___ Material shown

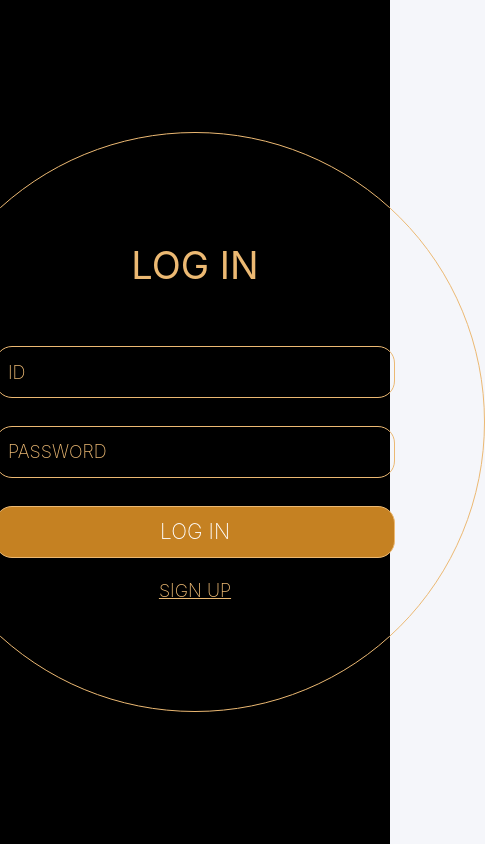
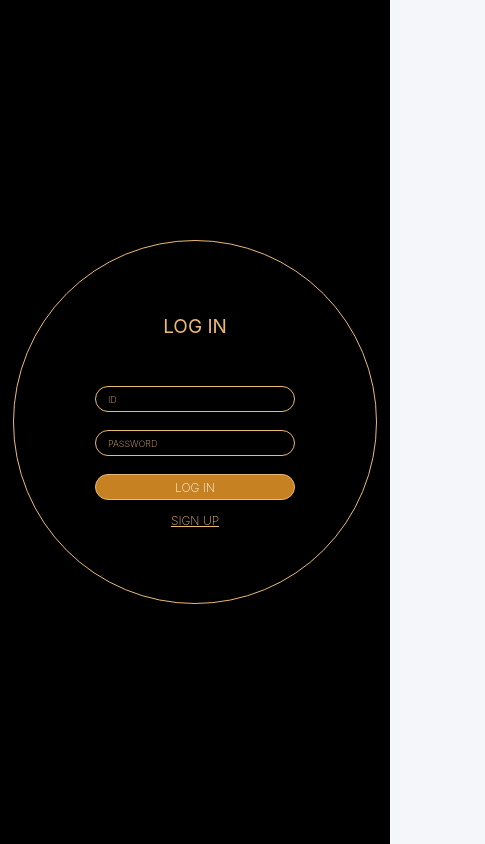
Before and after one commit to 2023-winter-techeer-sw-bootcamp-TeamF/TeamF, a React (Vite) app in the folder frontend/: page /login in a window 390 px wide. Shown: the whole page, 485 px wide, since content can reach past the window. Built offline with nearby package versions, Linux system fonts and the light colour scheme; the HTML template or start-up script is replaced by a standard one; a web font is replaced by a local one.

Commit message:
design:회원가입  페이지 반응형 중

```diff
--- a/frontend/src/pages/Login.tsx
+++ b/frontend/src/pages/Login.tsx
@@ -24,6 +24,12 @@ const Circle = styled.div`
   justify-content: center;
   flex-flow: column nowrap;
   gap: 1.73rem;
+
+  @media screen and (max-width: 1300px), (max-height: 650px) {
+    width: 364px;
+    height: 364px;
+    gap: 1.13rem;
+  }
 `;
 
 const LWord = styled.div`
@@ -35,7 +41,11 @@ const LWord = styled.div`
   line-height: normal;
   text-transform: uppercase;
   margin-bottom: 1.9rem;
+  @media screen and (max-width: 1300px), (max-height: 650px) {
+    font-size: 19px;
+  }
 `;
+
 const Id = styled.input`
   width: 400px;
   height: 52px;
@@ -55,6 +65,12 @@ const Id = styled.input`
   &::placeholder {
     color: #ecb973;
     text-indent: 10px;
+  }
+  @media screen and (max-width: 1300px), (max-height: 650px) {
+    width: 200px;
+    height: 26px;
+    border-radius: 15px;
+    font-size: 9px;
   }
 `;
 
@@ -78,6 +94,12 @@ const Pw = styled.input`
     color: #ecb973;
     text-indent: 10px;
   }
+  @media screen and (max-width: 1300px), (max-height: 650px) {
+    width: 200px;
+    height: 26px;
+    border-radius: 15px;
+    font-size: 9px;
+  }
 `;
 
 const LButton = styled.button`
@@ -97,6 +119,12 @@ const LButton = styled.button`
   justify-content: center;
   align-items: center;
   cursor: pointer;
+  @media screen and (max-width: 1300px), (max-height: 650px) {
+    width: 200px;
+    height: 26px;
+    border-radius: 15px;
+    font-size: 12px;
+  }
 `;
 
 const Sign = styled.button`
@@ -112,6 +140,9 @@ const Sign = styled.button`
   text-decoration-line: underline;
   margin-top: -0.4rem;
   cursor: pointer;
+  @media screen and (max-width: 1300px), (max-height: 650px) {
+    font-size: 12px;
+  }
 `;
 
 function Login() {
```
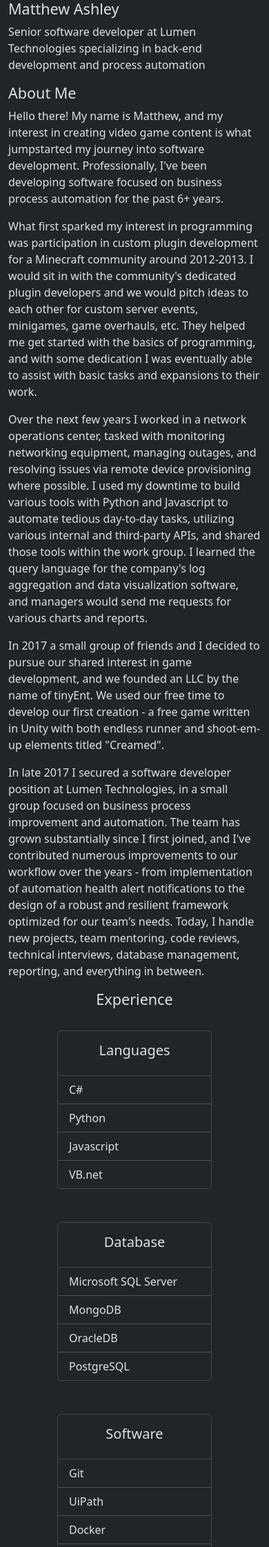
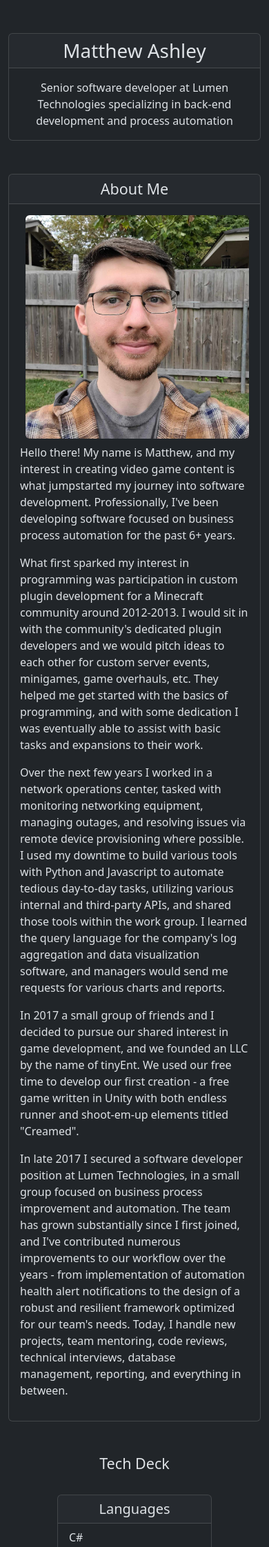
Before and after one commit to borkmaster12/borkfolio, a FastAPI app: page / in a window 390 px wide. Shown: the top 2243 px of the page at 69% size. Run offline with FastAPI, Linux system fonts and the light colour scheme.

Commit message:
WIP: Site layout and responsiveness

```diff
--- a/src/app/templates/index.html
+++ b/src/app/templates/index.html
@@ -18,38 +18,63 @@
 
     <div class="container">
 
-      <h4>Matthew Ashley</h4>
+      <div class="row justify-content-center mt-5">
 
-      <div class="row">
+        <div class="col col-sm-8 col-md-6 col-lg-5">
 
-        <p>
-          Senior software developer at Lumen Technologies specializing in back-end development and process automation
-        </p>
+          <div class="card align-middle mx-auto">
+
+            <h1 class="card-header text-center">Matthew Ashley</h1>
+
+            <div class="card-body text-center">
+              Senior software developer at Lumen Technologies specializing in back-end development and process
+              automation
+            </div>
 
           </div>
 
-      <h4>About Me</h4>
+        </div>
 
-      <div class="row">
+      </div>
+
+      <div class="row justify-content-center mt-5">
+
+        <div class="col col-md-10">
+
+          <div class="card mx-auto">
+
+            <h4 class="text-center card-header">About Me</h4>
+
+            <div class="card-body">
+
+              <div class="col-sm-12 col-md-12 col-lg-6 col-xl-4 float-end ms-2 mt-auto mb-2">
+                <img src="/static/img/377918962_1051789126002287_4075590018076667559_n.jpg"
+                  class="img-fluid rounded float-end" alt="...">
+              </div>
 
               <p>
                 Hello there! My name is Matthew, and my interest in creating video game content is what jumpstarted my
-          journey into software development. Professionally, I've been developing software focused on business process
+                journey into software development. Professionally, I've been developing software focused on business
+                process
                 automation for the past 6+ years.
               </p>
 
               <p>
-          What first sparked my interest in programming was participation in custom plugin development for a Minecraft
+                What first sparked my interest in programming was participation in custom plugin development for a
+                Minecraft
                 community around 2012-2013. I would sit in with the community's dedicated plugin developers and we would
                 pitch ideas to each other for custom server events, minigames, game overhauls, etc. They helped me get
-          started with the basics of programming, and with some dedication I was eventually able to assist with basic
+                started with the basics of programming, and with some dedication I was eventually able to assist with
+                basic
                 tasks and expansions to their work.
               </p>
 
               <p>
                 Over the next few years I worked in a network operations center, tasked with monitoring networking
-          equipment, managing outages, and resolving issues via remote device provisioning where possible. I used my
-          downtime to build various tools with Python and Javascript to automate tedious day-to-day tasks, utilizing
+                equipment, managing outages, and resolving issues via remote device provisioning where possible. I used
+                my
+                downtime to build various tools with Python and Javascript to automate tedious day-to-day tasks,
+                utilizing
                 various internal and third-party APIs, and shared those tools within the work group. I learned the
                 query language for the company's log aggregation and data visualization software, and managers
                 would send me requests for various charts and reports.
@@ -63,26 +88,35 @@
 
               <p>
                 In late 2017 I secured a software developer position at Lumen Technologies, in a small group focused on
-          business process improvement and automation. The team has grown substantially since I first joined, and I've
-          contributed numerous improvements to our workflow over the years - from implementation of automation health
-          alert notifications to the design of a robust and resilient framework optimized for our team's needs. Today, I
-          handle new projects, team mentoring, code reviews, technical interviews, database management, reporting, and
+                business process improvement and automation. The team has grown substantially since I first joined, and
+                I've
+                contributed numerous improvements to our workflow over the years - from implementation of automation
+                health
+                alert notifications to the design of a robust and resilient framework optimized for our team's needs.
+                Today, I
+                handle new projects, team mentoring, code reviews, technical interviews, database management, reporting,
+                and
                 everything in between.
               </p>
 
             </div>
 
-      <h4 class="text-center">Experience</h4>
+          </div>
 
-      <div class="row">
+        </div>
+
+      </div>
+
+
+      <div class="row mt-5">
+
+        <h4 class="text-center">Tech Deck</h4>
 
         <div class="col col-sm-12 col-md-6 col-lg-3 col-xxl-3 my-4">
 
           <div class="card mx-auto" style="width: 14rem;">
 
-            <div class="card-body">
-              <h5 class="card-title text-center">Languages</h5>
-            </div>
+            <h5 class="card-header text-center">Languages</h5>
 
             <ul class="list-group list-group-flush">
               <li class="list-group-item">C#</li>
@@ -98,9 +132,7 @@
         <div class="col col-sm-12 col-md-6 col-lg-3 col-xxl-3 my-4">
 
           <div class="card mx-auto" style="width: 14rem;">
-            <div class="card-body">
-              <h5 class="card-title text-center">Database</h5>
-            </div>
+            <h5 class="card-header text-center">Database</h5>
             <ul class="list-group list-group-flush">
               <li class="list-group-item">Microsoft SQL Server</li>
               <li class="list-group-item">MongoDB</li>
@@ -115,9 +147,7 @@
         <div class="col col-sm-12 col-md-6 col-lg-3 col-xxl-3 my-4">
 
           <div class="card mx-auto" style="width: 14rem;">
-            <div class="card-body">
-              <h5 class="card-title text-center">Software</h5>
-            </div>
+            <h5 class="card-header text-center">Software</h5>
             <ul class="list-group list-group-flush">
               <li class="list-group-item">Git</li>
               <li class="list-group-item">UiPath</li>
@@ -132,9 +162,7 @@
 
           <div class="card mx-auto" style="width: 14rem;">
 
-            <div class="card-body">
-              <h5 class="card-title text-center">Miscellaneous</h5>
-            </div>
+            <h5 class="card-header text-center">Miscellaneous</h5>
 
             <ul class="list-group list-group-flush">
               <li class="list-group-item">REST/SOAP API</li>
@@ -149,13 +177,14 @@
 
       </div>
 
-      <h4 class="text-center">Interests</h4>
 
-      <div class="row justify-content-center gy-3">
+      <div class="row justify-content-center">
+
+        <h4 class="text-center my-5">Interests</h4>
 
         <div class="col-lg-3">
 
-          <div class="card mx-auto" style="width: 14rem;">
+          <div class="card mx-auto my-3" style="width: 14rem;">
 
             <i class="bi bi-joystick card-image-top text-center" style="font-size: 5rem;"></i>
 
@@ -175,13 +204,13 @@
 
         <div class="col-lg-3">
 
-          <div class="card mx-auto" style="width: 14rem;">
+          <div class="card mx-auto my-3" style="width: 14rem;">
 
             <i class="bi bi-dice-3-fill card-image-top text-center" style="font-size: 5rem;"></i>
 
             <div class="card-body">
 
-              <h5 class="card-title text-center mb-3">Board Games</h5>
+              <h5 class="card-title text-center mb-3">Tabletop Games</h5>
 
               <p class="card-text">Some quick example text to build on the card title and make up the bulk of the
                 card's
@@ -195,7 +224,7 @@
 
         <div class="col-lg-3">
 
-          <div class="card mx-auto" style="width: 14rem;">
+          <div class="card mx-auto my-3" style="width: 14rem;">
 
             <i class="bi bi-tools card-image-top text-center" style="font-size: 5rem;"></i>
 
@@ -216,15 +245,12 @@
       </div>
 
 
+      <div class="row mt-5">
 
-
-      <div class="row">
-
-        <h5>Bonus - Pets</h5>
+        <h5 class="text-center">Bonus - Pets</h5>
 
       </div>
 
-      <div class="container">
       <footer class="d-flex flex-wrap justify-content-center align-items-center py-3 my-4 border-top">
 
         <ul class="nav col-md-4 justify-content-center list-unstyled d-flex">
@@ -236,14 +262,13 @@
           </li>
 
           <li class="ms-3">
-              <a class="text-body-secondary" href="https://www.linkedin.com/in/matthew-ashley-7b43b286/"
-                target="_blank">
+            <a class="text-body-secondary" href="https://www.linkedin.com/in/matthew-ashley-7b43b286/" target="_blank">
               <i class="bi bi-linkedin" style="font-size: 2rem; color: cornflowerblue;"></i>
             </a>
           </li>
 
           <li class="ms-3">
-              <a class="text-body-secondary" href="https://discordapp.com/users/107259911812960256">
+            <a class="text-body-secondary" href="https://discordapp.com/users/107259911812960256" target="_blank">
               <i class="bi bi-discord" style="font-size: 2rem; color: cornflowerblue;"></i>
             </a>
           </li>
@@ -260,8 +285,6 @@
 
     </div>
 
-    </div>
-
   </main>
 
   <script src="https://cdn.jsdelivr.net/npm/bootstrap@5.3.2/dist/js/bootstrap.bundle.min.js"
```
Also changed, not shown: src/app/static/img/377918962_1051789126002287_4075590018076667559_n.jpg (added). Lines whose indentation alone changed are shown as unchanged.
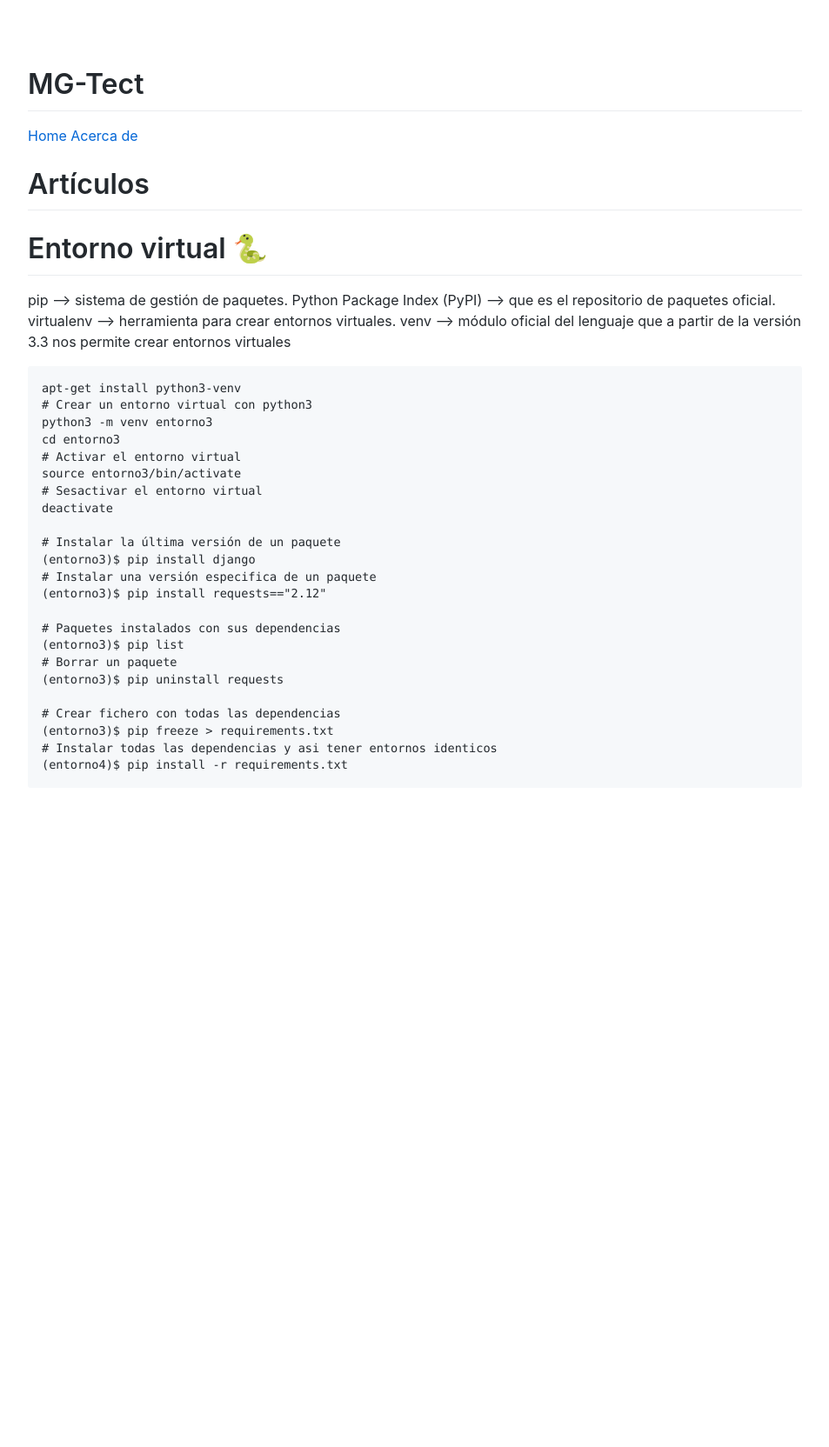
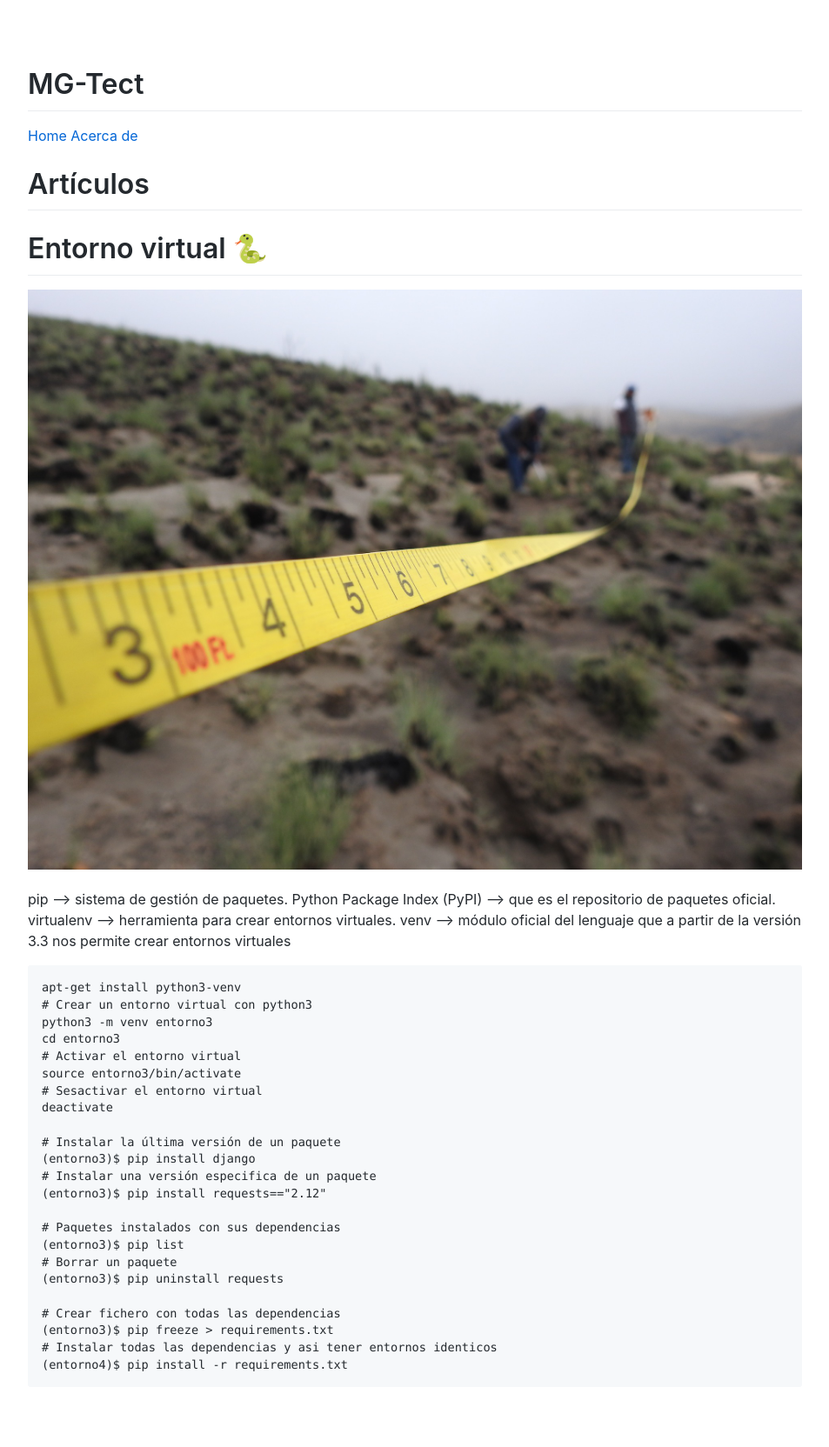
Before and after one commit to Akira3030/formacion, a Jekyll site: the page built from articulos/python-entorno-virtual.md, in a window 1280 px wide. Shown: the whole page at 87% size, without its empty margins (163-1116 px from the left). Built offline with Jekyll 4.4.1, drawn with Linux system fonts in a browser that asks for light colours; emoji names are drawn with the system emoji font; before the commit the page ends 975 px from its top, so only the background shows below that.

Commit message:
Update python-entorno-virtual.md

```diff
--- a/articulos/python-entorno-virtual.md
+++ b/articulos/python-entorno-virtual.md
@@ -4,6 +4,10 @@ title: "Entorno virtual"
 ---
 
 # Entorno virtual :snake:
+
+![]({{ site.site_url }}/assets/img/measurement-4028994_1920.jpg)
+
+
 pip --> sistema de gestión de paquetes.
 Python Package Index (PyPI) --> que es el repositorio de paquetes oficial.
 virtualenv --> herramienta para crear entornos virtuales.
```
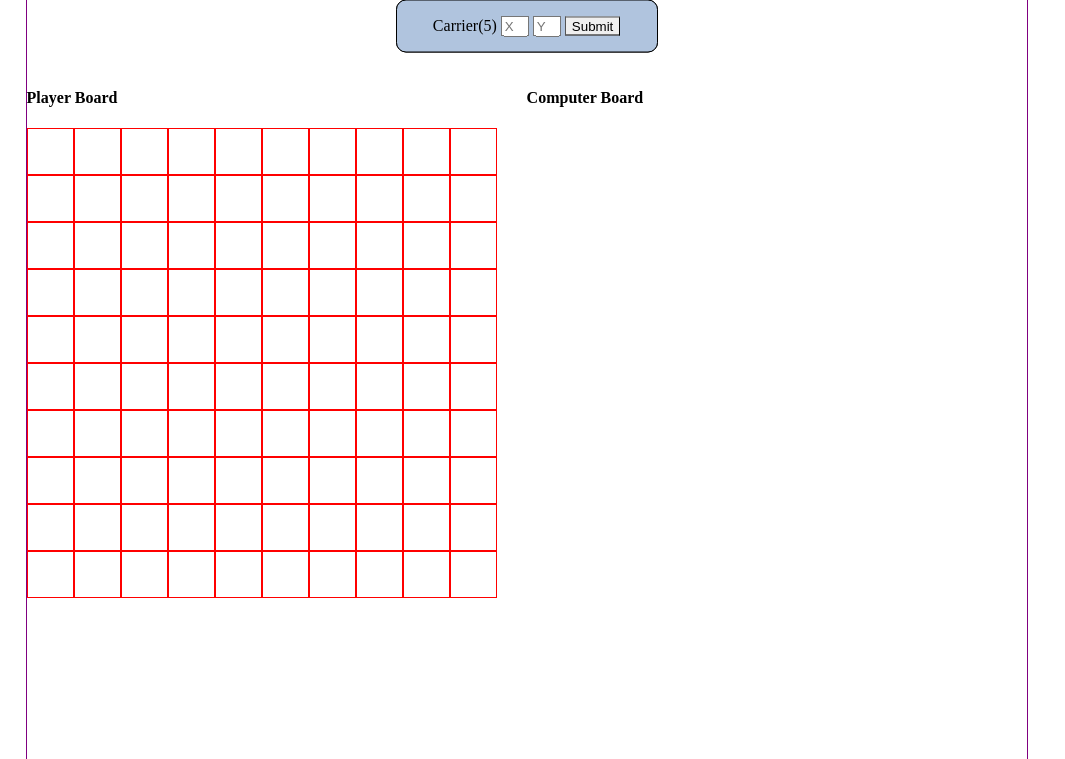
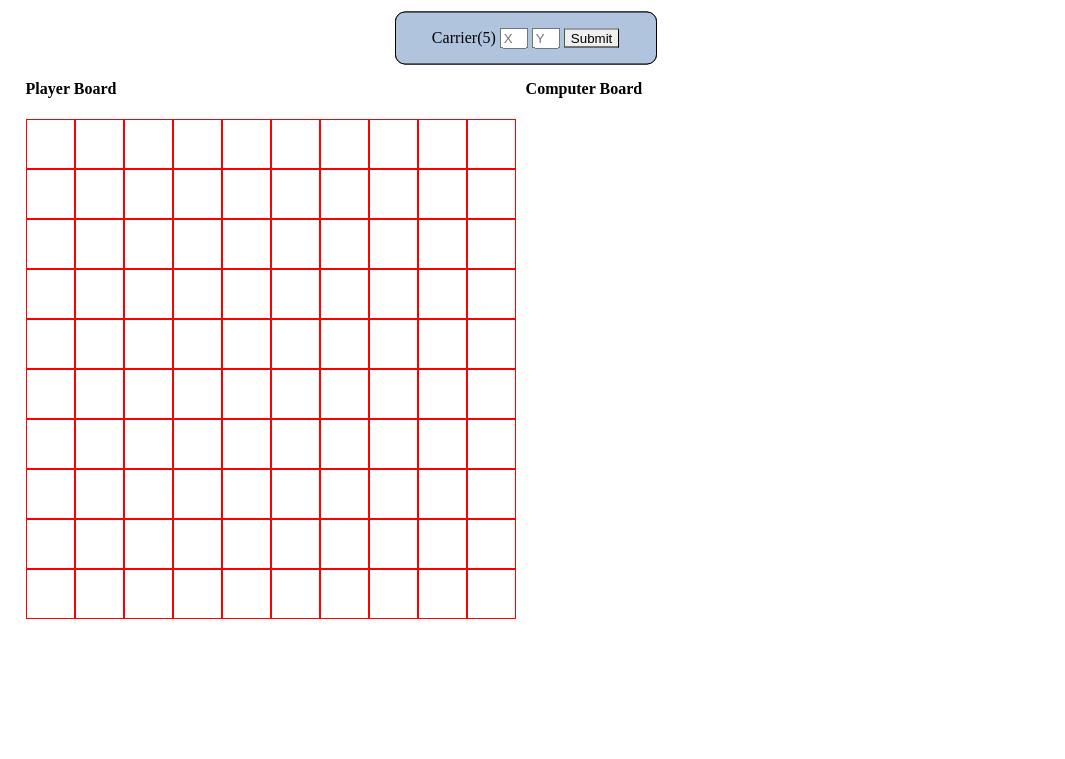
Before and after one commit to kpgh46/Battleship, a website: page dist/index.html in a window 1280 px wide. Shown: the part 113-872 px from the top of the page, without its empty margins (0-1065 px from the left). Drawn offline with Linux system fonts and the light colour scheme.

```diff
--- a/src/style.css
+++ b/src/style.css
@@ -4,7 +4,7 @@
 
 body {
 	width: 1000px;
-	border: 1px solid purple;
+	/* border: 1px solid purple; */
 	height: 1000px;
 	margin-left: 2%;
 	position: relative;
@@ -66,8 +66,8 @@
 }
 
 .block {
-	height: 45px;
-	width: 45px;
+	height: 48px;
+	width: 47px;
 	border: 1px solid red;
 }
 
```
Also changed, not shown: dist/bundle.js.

______

### What you have to do
Working down the entries above, count each line in which "list" occurs, and state only the resulting number.

### Answer for the task
11